Monday, August 10, 2009

US health care v. Canadian. A father's passing tells the story

My friend Kenny posts on the passing of his father, in distant Canada. It's a story to be taken to heart.

My sympathy, Kenny.


Hamster said...

I just thought I'd mention what my wife and I have done to cut the cost of health care.
We are in our 60's and self of the most unfortunate groups of all. Our Blue Shield premiums are $920 per month. Our deductible is $4000 for me and $4000 for my wife.
(I understand that is pretty standard for folks at our age and with our health conditions)
So before I can get a dime of help from my insurance policy I have to spend $15,000 per year out of pocket on medical bills and premiums.
Needless to say we try not to use the medical system in the US unless we have to.
Over the last 5 years we've started going to Thailand for our medical checkups, dental care and medical needs.
Almost every November we hop on a plane and head to Bangkok where we check in a private hospital called Vejthani. Airfare can vary from $800-$1200 round trip depending on what class you fly. But even taking that into consideration...we really save a lot
There are a lot of hospitals in Bangkok that cater to Americans..the best known is called Bumrungrad Hospital which was featured in the "60 minutes" episode. (more expensive but still cheap by us standards)
Many Private hospitals in Thailand put my local US hospital to shame.
The care is excellent, equipment brand new and the cost...just a fraction of what I would have to pay out of pocket in the US. For example, last November I had an Endoscopic balloon dilation for a condition known as dysphagia. The specialist in the US said the operation would cost me $2500. (His bill for the 15 minute consultation was $250.) I decided to wait until I got to Thailand
This time I had it done at a public hospital in Bangkok called Chulalongkorn Hospital...cost $100 including biopsy, (all I needed for ID was my US passport. No questions asked!!)

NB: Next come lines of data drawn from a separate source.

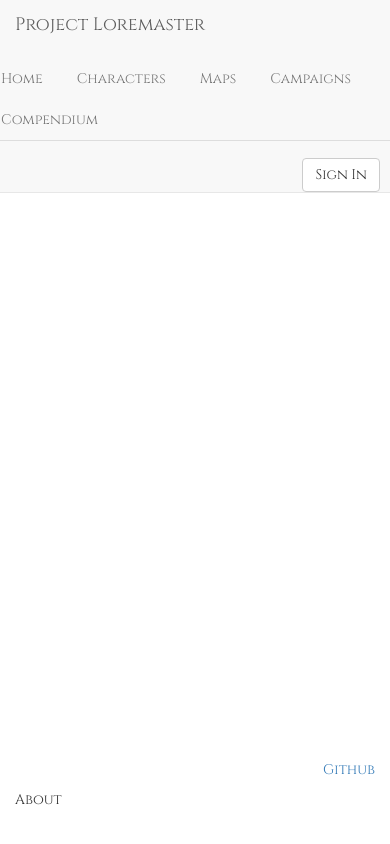
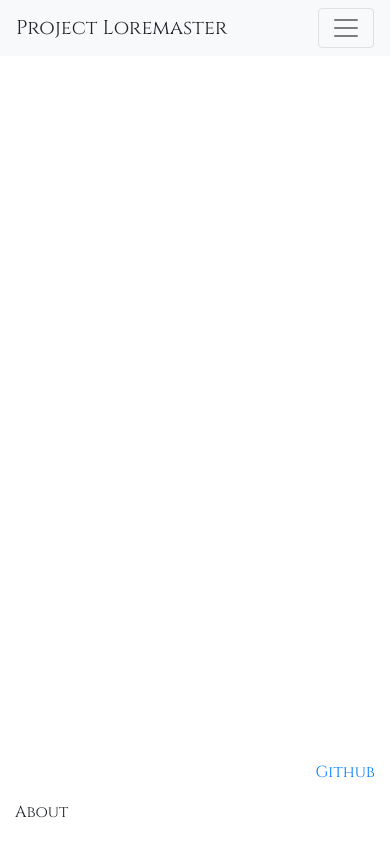
Before and after one commit to rmarks6767/ProjectLoremaster, a React (Create React App) app in the folder loremaster/frontend/: page / in a window 390 px wide. Built offline with nearby package versions, Linux system fonts and the light colour scheme.

Commit message:
Updated to bootstrap 4.3.1 and created a responsive navbar

```diff
--- a/loremaster/frontend/public/index.html
+++ b/loremaster/frontend/public/index.html
@@ -3,7 +3,7 @@
   <head>
     <meta charset="utf-8" />
     <link rel="shortcut icon" href="%PUBLIC_URL%/favicon.ico" />
-    <meta name="viewport" content="width=device-width, initial-scale=1" />
+    <meta name="viewport" content="width=device-width, initial-scale=1, shrink-to-fit=no" />
     <meta name="theme-color" content="#000000" />
     <meta
       name="description"
@@ -24,10 +24,11 @@
       work correctly both with client-side routing and a non-root public URL.
       Learn how to configure a non-root public URL by running `npm run build`.
     -->
-    <link rel="stylesheet" href="https://stackpath.bootstrapcdn.com/bootstrap/3.4.1/css/bootstrap.min.css" integrity="sha384-HSMxcRTRxnN+Bdg0JdbxYKrThecOKuH5zCYotlSAcp1+c8xmyTe9GYg1l9a69psu" crossorigin="anonymous">
-      <link href="https://fonts.googleapis.com/css?family=Cinzel&display=swap" rel="stylesheet">
-    <script src="https://ajax.googleapis.com/ajax/libs/jquery/3.4.1/jquery.min.js"></script>
-    <script src="https://maxcdn.bootstrapcdn.com/bootstrap/3.4.0/js/bootstrap.min.js"></script>
+    <link rel="stylesheet" href="https://stackpath.bootstrapcdn.com/bootstrap/4.3.1/css/bootstrap.min.css" integrity="sha384-ggOyR0iXCbMQv3Xipma34MD+dH/1fQ784/j6cY/iJTQUOhcWr7x9JvoRxT2MZw1T" crossorigin="anonymous">
+    <link href="https://fonts.googleapis.com/css?family=Cinzel&display=swap" rel="stylesheet">
+    <script src="https://code.jquery.com/jquery-3.3.1.slim.min.js" integrity="sha384-q8i/X+965DzO0rT7abK41JStQIAqVgRVzpbzo5smXKp4YfRvH+8abtTE1Pi6jizo" crossorigin="anonymous"></script>
+    <script src="https://cdnjs.cloudflare.com/ajax/libs/popper.js/1.14.7/umd/popper.min.js" integrity="sha384-UO2eT0CpHqdSJQ6hJty5KVphtPhzWj9WO1clHTMGa3JDZwrnQq4sF86dIHNDz0W1" crossorigin="anonymous"></script>
+    <script src="https://stackpath.bootstrapcdn.com/bootstrap/4.3.1/js/bootstrap.min.js" integrity="sha384-JjSmVgyd0p3pXB1rRibZUAYoIIy6OrQ6VrjIEaFf/nJGzIxFDsf4x0xIM+B07jRM" crossorigin="anonymous"></script>
     <title>Project Loremaster</title>
   </head>
   <body>
--- a/loremaster/frontend/src/components/Navbar/Navbar.jsx
+++ b/loremaster/frontend/src/components/Navbar/Navbar.jsx
@@ -9,20 +9,23 @@ class Navbar extends Component{
     render(){
         return(
             <div className="Navbar">
-                <nav className="navbar navbar-fixed-top navbar-default">
-                    <div className="navbar-header">
-                        <p className="nav navbar-brand">Project Loremaster</p>
+                <nav className="navbar navbar-expand-lg bg-light navbar-light">
+                    <a className="navbar-brand">Project Loremaster</a>
+
+                    <button class="navbar-toggler" type="button" data-toggle="collapse" data-target="#navbar" aria-controls="navbar" aria-expanded="false" aria-label="Toggle navigation">
+                        <span class="navbar-toggler-icon"></span>
+                    </button>
+
+                    <div className="collapse navbar-collapse" id="navbar">
+                        <ul className="navbar-nav nav-tabs">
+                            <li className="nav-item"><Link className="nav-link" to="/home" >Home</Link></li>
+                            <li className="nav-item"><Link className="nav-link" to="/characters" >Characters</Link></li>
+                            <li className="nav-item"><Link className="nav-link" to="/maps" >Maps</Link></li>
+                            <li className="nav-item"><Link className="nav-link" to="/campaigns" >Campaigns</Link></li>
+                            <li className="nav-item"><Link className="nav-link" to="/compendium" >Compendium</Link></li>
+                            <li className="nav-item"><button type="button" className="btn" data-toggle="modal" data-target="#login">Sign In</button></li>
+                        </ul>
                     </div>
-
-                    <ul className="nav navbar-nav nav-tabs" role="tablist">
-                        <li><Link to="/home" >Home</Link></li>
-                        <li><Link to="/characters" >Characters</Link></li>
-                        <li><Link to="/maps" >Maps</Link></li>
-                        <li><Link to="/campaigns" >Campaigns</Link></li>
-                        <li><Link to="/compendium" >Compendium</Link></li>
-                    </ul>
-
-                    <button type="button" className="btn btn-default pull-right login-button" data-toggle="modal" data-target="#login">Sign In</button>
                 </nav>
                 <Login />
             </div>
```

I have to keep my US insurance in case I have a heart attack or get hit by a bus. Otherwise I would like to drop my health insurance here and just rely on the Thai medical system.

Anyway, that's my solution to the health care problem.

Larry Thorson said...

Thanks, Hamster, for your great story. I was in the Peace Corps in Thailand and respect the people there highly. I've also heard of people going to the Dominican Republic for fine medical care or to Colombia or Venezuela. Some years ago I had a barber whose wife needed urgent treatment for a serious but not life-threatening condition. Her bill was $15,000 for a day in a Miami Beach hospital. He said he wished he could have gone back to their native Cuba for treatment at a reasonable price, though he hated the lack of freedom in Cuba. Yet he couldn't afford health insurance in the US. This happened about halfway through the Bush 43 administration, which did nothing to tackle medical costs.